Spokeswoman Carrie Bly described this winter as exceptionally difficult for the DOT for a number of reasons.
“It’s been a horrible winter. I think everybody can agree,” she said. “It’s been difficult with the temperatures being so low.”
An overactive freeze-thaw cycle has aggravated the pothole problem this year, Bly explained.
“We’ve been going through that cycle more times than we usually do. It gets down in the 20s, then bumps up a little. Then it gets down in the 20s again.

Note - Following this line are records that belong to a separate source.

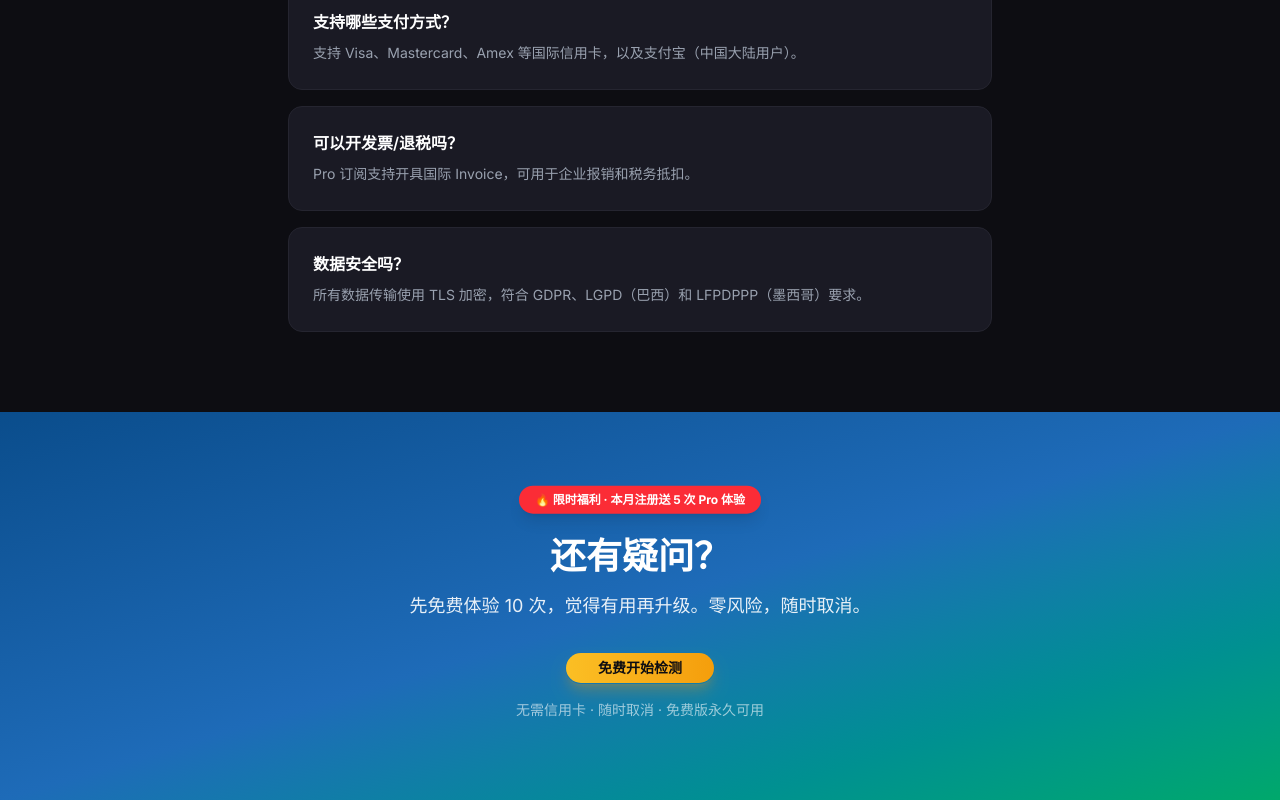
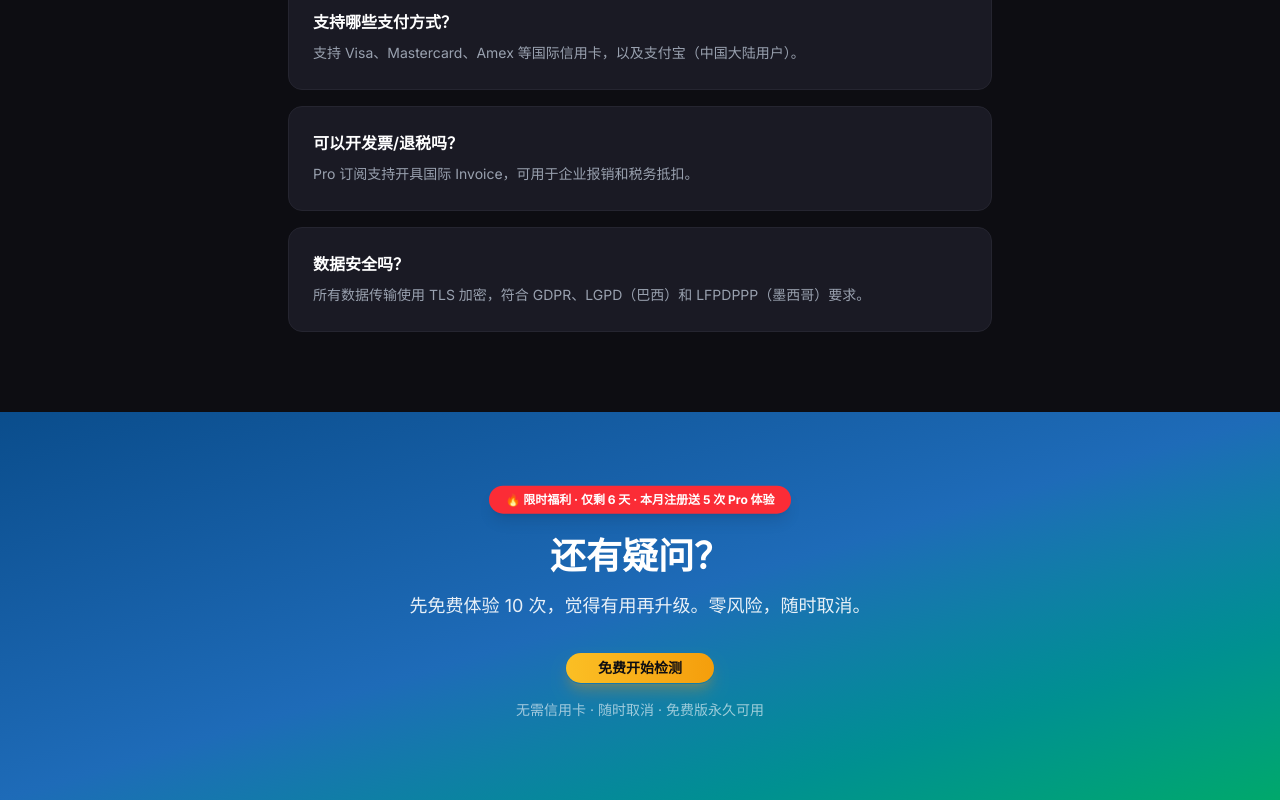
Before and after one commit to KK8693/cosmetcheck, a Next.js app: page /pricing in a window 1280 px wide. Shown: the part 2949-3749 px from the top of the page. Built offline with nearby package versions, Linux system fonts and the light colour scheme; no server answers.

Commit message:
feat: add limited-time countdown (6 days) to pricing pages

```diff
--- a/src/app/pricing/page.tsx
+++ b/src/app/pricing/page.tsx
@@ -263,7 +263,7 @@ export default function PricingPage() {
       <section className="py-12 md:py-20 bg-gradient-to-br from-[#0A4D8C] via-[#1E6BB8] to-[#00A86B] text-white text-center">
         <div className="container-custom">
           <div className="mb-4 inline-flex items-center rounded-full bg-red-500 px-4 py-1.5 text-xs font-bold text-white shadow-lg animate-bounce">
-            🔥 限时福利 · 本月注册送 5 次 Pro 体验
+            🔥 限时福利 · 仅剩 6 天 · 本月注册送 5 次 Pro 体验
           </div>
           <h2 className="text-3xl font-bold md:text-4xl mb-4 text-white">还有疑问？</h2>
           <p className="text-lg text-white/90 mb-8 max-w-xl mx-auto">
--- a/src/sections/PricingSection.tsx
+++ b/src/sections/PricingSection.tsx
@@ -74,7 +74,7 @@ export function PricingSection() {
             <div className="absolute top-0 left-0 right-0 h-1 bg-gradient-to-r from-red-400 via-red-500 to-red-400 animate-pulse" />
             <CardContent className="p-8">
               <div className="inline-block rounded-full bg-red-900/30 px-3 py-1 text-xs font-bold text-red-400 mb-4 animate-pulse">
-                🔥 限时省 40%
+                🔥 限时省 40% · 仅剩 6 天
               </div>
               <h3 className="text-xl font-bold text-white mb-2">Pro</h3>
               <div className="flex items-baseline mb-2">
```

Our maintenance folks are saying this is the worst pothole season they’ve seen.”
On top of that, Bly said, those crews haven’t gotten much of a break from plowing snow and slush to begin tamping down asphalt.

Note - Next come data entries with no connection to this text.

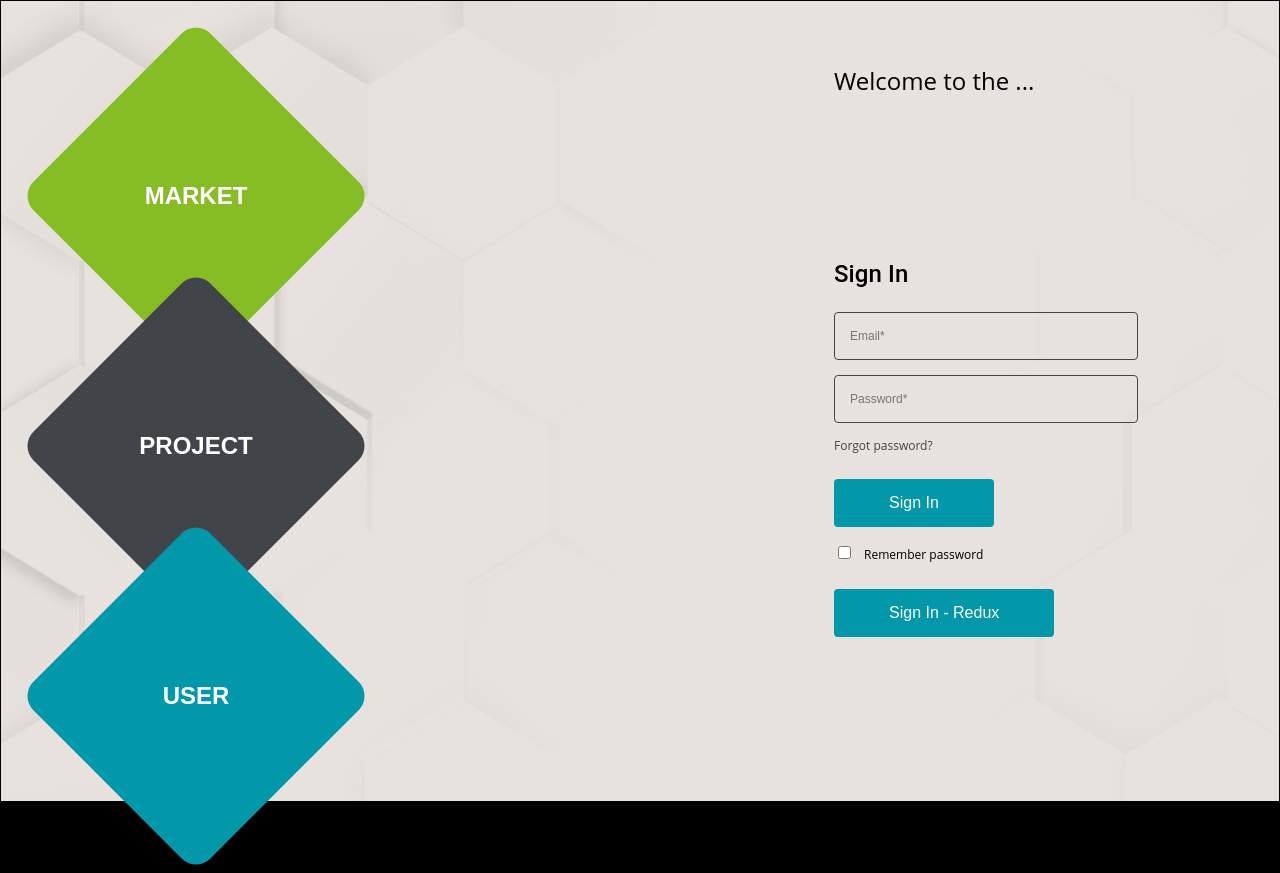
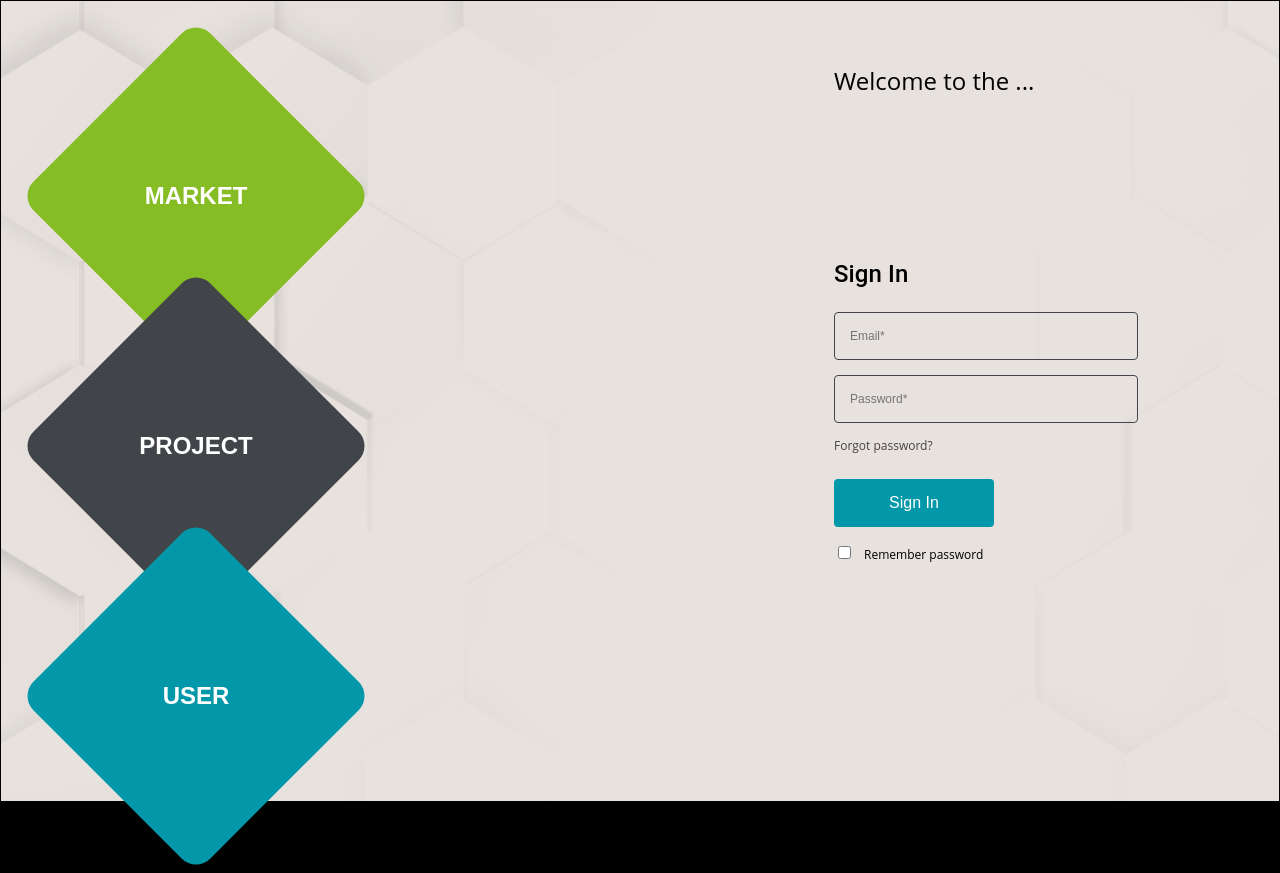
Before and after one commit to evakerrigan/test_Research-Lab, a React (Vite) app: page / in a window 1280 px wide. Built offline with nearby package versions, Linux system fonts and the light colour scheme.

Commit message:
feat: formik and redux together

```diff
--- a/src/components/Authorization/Authorization.tsx
+++ b/src/components/Authorization/Authorization.tsx
@@ -26,10 +26,9 @@ export const Authorization = () => {
 
   const dispatch = useDispatch();
 
-  const handleSubmit = (e: FormEvent) => {
-    e.preventDefault();
+  const validateSubmit = () => {
     dispatch(authSlice.actions.setAuth(true));
-  };
+  }
 
   const handleClick = (e: FormEvent) => {
     e.preventDefault();
@@ -53,10 +52,8 @@ export const Authorization = () => {
               values: Values,
               { setSubmitting }: FormikHelpers<Values>
             ) => {
-              setTimeout(() => {
-                alert(JSON.stringify(values, null, 2));
-                setSubmitting(false);
-              }, 500);
+              validateSubmit();
+              setSubmitting(false);
             }}
           >
 
@@ -97,13 +94,6 @@ export const Authorization = () => {
 
           </Formik>
 
-
-          <form onSubmit={e => handleSubmit(e)} className="authorization-form">
-
-            <button className="authorization-submit" type="submit">Sign In - Redux</button>
-
-          </form>
-
         </div>
       ) :
 
```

“It keeps snowing,” Bly said. “The same people who treat the potholes are the same people out plowing.”
Any fixes you see in the coming days are short-term at best.
“Asphalt plants close during the winter months,” Bly said. “Typically, they don’t open until April 1. So, we don’t have access to the hot asphalt. We cold patch, then – meaning, we take cold asphalt and heat it up a little bit and press it into the potholes. That doesn’t last very long. Sometimes it lasts a week, sometimes a few days. It’s just a temporary fix.”
The spokeswoman said the DOT has requested some asphalt plants open earlier to solve that problem, at least.
But even with an obliging weather forecast and the appropriate resources and manpower available, it’s still going to cost the department a pretty penny to fix the sometimes moon-like surface of the state’s roads.
Officials with the DOT say they’re gathering up that money now.
“We took a look at some of the projects we have coming up in the spring,” Bly said. “We asked, ‘What has to be done?’ and ‘What can wait?’ The non-emergency projects have been diverted.”
Bly said that the DOT has about $12 million extra to work with for emergency pothole repair, “which comes out to about $1 million per district.”
The money will come from transportation projects deemed low priority, she explained, declining to discuss specifics.
“We’re putting together a plan on how to most effectively use that money,” said the chief engineer of the DOT’s District 5, Lee Thorne. “We’re looking at how to further divide that money down to the counties. … We’re going to try to stretch it as far as we can, but it’s been a pretty rough winter for us.”
Thorne said the money coming from Charleston can only be used for road materials. “The counties will still have to absorb the labor costs, but we’re happy to get money for those materials, ” he said.
Thorne described the selection process for the DOT, which is responsible for maintaining 92 percent of the state’s highways, as based on getting the most bang for their buck. He said that four-lane highways will get patched first, then his department will move down the list to other high-traffic roads.
As for delays in other projects: “I know that in our district in the spring, there were two smaller paving projects – it could come from those paving project,” Thorne said. “They won’t be eliminated but they’ll just be moved out to a later date. It’s a cash-flow thing.”
Bly did confirm that, as far as local interest is concerned, the Hampshire High School traffic light project should not be affected by the jiggering of funds.
The spokeswoman said her department’s timetable for fixing the roads is completely weather-dependent.
“Ideally, it would be around 50 degrees to begin the process,” she said. “But even if we can get temperatures up to the 40s for any sustained amount of time, we could start then, too.”
DOT’s District 5 includes Berkeley, Grant, Hampshire, Hardy, Jefferson, Mineral and Morgan counties.
Report holes, make claims
You can help West Virginia’s Department of Transportation and maybe get some relief yourself from the state.
Lee Thorne, chief engineer of DOT’s District 5, said that drivers who notice potholes should contact their local county department.
“People can go online to the homepage and submit a request for maintenance,” he said. “We ask that they contact the local county headquarters and let them know and we’ll try to address it as soon as possible. … If the citizens don’t let us know there’s a pothole we don’t know about it.”
In some cases, the state’s Court of Claims will financially assist drivers whose vehicles are damaged as a result of harsh roadways, he said.
The Court of Claims claim form is available at www.legis.state.wv.us/joint/courtofclaims.cfm. To contact the Hamsphire County DOT, call 304-822-4167.
— Nick Gaudio[/cleeng_content]